Today, the Convention on the Rights of the Child remains the only formal global effort to improve children’s rights and the most widely ratified human rights treaty in history. Only three U.N. member nations have not ratified the treaty: Somalia, South Sudan and the United States.
“The Convention on the Rights of the Child is a promise from our global community to all children,” said Dr. Jody Heymann, founding director of the World Policy Analysis Center and dean of the UCLA Fielding School of Public Health. “Everyone deserves to know whether their country is fulfilling that promise and how it compares to other countries facing similar opportunities and constraints.”
To mark the 25th anniversary of the CRC on November 20, the center assessed 190 U.N. countries’ progress toward fulfilling the CRC’s commitment to children in critical areas such as the right to education, protection from child labor and child marriage, and discrimination of children with disabilities.
How are the world’s children faring?
Heymann noted that the welfare of children is dependent on social conditions.
“Working parents need paid leave so they can afford to care for their newborns,” she said. “Financially feasible education shapes which children have a chance to attend school and for how long. Wages that enable families to exit poverty shape the conditions under which children live.
“The Convention on the Rights of the Child laid the foundation 25 years ago for all children to have a chance at healthy development, so they can thrive now and grow up to lead healthy and productive adult lives. But this will only come to fruition if we are as focused on the CRC’s full implementation as on its passage.”
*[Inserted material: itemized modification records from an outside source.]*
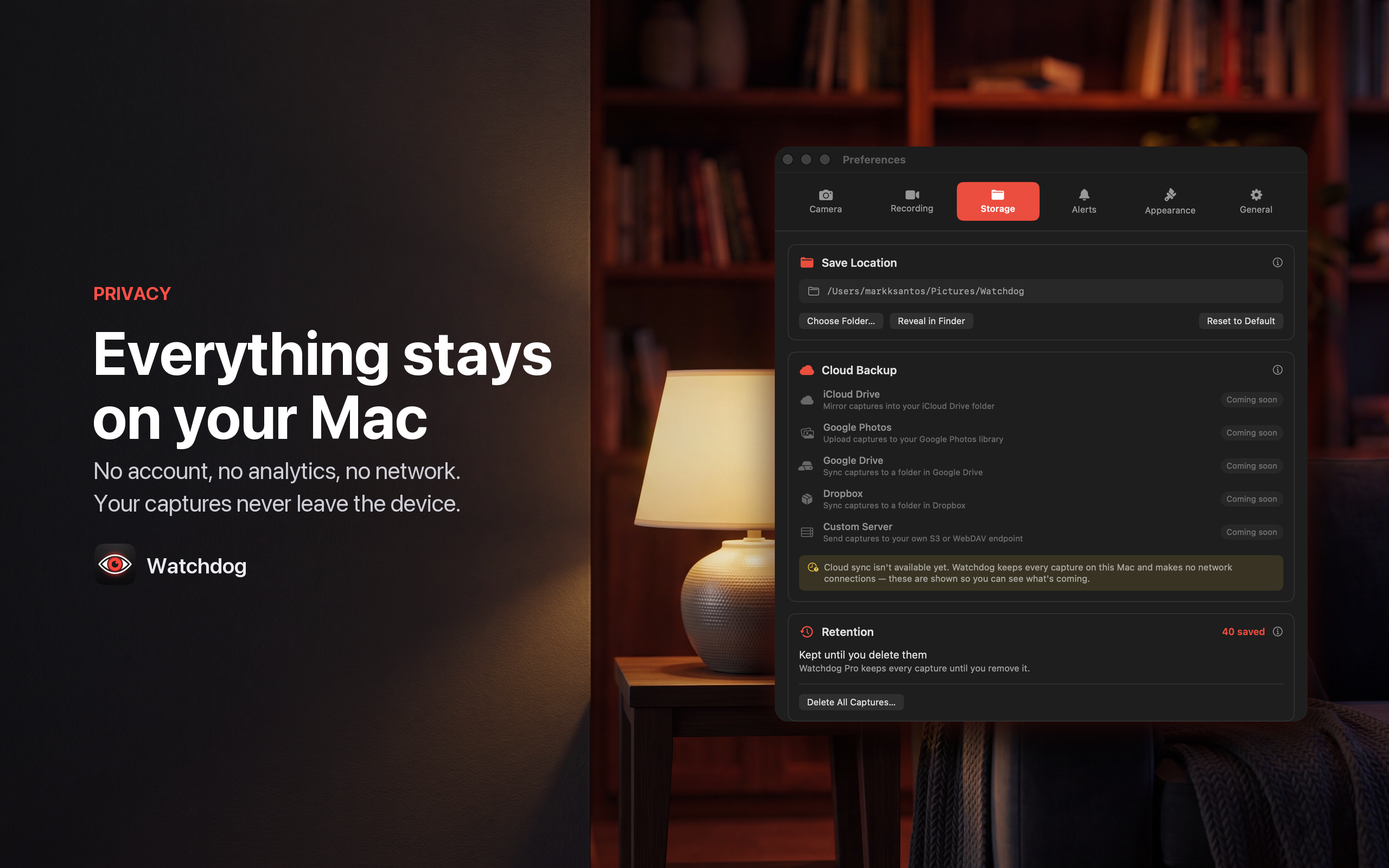
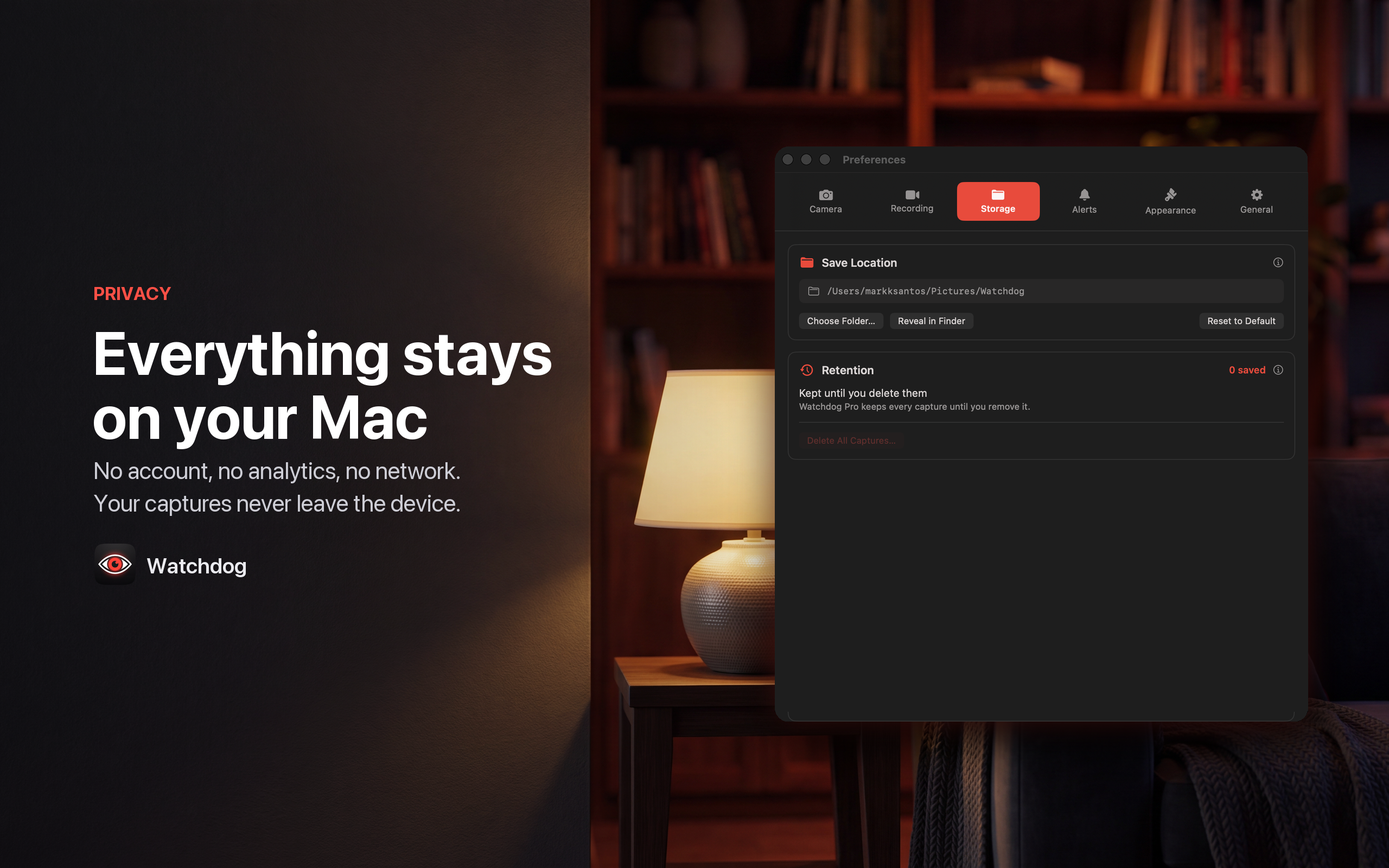
Recapture the privacy screenshot without the Cloud Backup panel
06-privacy.png was advertising a panel the app no longer has. The working
tree's StorageTab.swift drops the Cloud Backup card — it was five inert
"Coming soon" rows for a feature with no network entitlement to build on —
so the frame showed a Storage tab that does not exist.

That frame was queued for App Store Connect, where a screenshot of a
non-existent feature is a review risk, not just a stale asset.

Recaptured from a real build of the current tree (swift build clean, 40
tests passing), then composited back into the same scene: the window rect
was recovered by matching the unchanged titlebar/tabs/Save Location region
against the old frame, so placement and scale are the originals rather than
re-eyeballed. The original titlebar and bottom rounding are kept from the
old composite, which preserves the grey traffic lights the other five
frames have — a fresh capture has them coloured, since the window is
focused when you click into it.

Two things to weigh before uploading: the tab is now visibly sparse with
Cloud Backup gone, and Retention reads "0 saved" with Delete All Captures
disabled, because this was a clean build with an empty capture folder. Both
are accurate. Neither is flattering.

The plain gallery/ fallback set has the same problem in 06-storage.png and
has not been regenerated; flagged in the README instead.

Committed with explicit paths — unrelated in-progress work in the tree is
left untouched.
[…]

diff --git a/marketing/appstore/README.md b/marketing/appstore/README.md
@@ -30,6 +30,10 @@ would risk rejection — that's why these are composites, not illustrations.
 The earlier set: real UI on a flat branded gradient. Cleaner but less punchy. Keep as a fallback
 or for a minimalist listing.
 
+⚠ **`06-storage.png` in this set is out of date** — it still shows the Cloud Backup panel that
+`StorageTab.swift` no longer renders. The cinematic `06-privacy.png` has been regenerated; this
+one has not. Recapture it before using this set.
+
 ## `video/` — App Preview video
 
 - `watchdog-preview.mp4` — 1920×1080, H.264, 24s, 30fps. Within Apple's 15–30s App Preview spec.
The U.S., which signed but has not ratified the convention, has passed and enforced a number of laws to protect children. But it remains the only high-income nation in the world without national paid maternity or parental leave. Parental leave, both maternal and paternal, is critical to a child’s health, development and wellness.
“With the passage of the CRC, the rights of the world’s youngest citizens were recognized,” Heymann said. “Yet we still lag far behind on the implementation of universal protections important to children’s healthy development.”
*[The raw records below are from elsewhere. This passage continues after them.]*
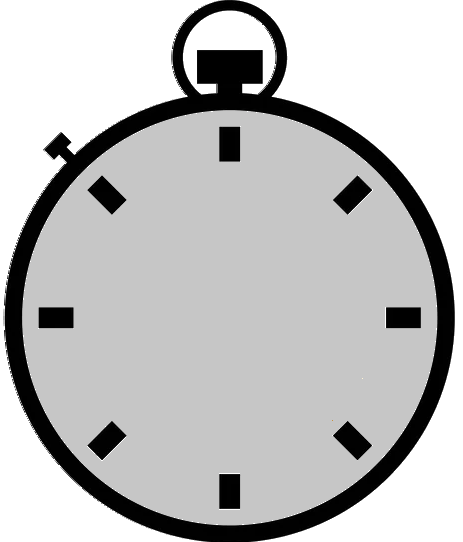
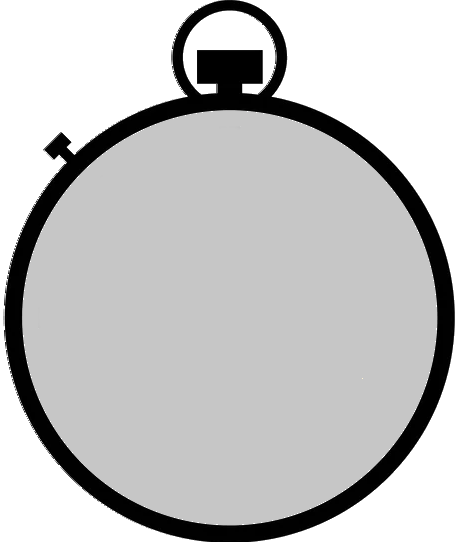
ajout fond chrono

diff --git a/Projet Phaser/src/scenes/Level.js b/Projet Phaser/src/scenes/Level.js
@@ -121,7 +121,6 @@ class Level extends Phaser.Scene {
 
     var door_boss = new Door(this, 750, 673, "simpleporte", false);
 
-
     //Indice
 
     ///////////// ROOM 1 (TODO: faire un json avec les textes) /////////////
@@ -202,6 +201,7 @@ class Level extends Phaser.Scene {
       calque3,
       prof1,
       prof2,
+      prof3,
       door_room2_1,
       door_room2_2,
       door_room3_1,
@@ -233,23 +233,35 @@ class Level extends Phaser.Scene {
 
     ///////////// CHRONOMETER /////////////
     /// txt chrono
-    const chrono_txt = this.add.text(125, 70, "", {}).setDepth(5);
+
+    const back_chrono = this.add.image(125, 100, "back_chrono").setDepth(4);
+    /*Phaser.Display.Align.In.TopLeft(
+      back_chrono,
+      this.add.zone(400, 300, 800, 600)
+    );*/
+    back_chrono.setOrigin(0.5, 0.48);
+    back_chrono.setScrollFactor(0);
+    back_chrono.setScale(0.17);
+
+    const chrono_txt = this.add.text(0, 0, "", {}).setDepth(5);
     chrono_txt.setOrigin(0.5, 0.5);
     chrono_txt.setStyle({
       fontFamily: "roboto",
-      fontSize: "25px",
+      fontSize: "20px",
       color: "black",
-      backgroundColor: "white",
     });
     chrono_txt.setScrollFactor(0);
+    Phaser.Display.Align.In.Center(chrono_txt, back_chrono);
     this.chrono_txt = chrono_txt;
 
     /// txt malus chrono
-    const time_malus_txt = this.add.text(chrono_txt.x, chrono_txt.y + 40, "+30", {}).setDepth(5);
+    const time_malus_txt = this.add
+      .text(chrono_txt.x, chrono_txt.y + 25, "+30", {})
+      .setDepth(5);
     time_malus_txt.setOrigin(0.5, 0.5);
     time_malus_txt.setStyle({
       fontFamily: "roboto",
-      fontSize: "25px",
+      fontSize: "15px",
       color: "red",
     });
     time_malus_txt.setScrollFactor(0);
@@ -262,7 +274,7 @@ class Level extends Phaser.Scene {
     /// Every second, the chrono increment of 1
     const chrono = this.time.addEvent({
       delay: 1000,
-      callback: () => this.chrono+=1,
+      callback: () => (this.chrono += 1),
       callbackScope: this,
       loop: true,
     });
@@ -283,12 +295,11 @@ class Level extends Phaser.Scene {
     const timedEvent = this.time.delayedCall(
       3000,
       () => {
-        this.time_malus_txt.visible = false,
-        this.chrono+=30;
+        (this.time_malus_txt.visible = false), (this.chrono += 30);
       },
       [],
       this
-    );    
+    );
   }
 
   ///////////// UPDATE /////////////
@@ -316,7 +327,6 @@ class Level extends Phaser.Scene {
   }
 
   update() {
-
     ///LIST TO UPDATE DIALOG OBJECTS (BOSS, CLUES)
     for (var i = 0; i < this.update_list.length; i++) {
       this.update_list[i].update();

diff --git a/Projet Phaser/src/scenes/Presentation.js b/Projet Phaser/src/scenes/Presentation.js
@@ -1,0 +1,37 @@
+// You can write more code here
+
+/* START OF COMPILED CODE */
+
+class Presentation extends Phaser.Scene {
+    constructor() {
+      super("Presentation");
+  
+      /* START-USER-CTR-CODE */
+      // Write your code here.
+      /* END-USER-CTR-CODE */
+    }
+  
+    /** @returns {void} */
+    editorPreload() {}
+  
+    /** @returns {void} */
+    editorCreate() {
+        
+      this.events.emit("scene-awake");
+    }
+  
+    /* START-USER-CODE */
+  
+    // Write your code here
+  
+    create() {
+      this.editorCreate();
+    }
+  
+    /* END-USER-CODE */
+  }
+  
+  /* END OF COMPILED CODE */
+  
+  // You can write more code here
+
The World Policy Analysis Center is the first and largest data center providing quantitatively analyzable data on policies in all 193 U.N. member states in a range of critical areas, including education, health, environment, poverty, families, adult labor, marriage, childhood, child labor, equal rights and discrimination, aging, disability and gender. Its resource bank is the first global effort to analyze laws, policies and constitutional rights that show whether countries are following through with their commitments to children. The one-of-a-kind compilation of global data includes easy-to-use maps, fact sheets, infographics and in-depth reports.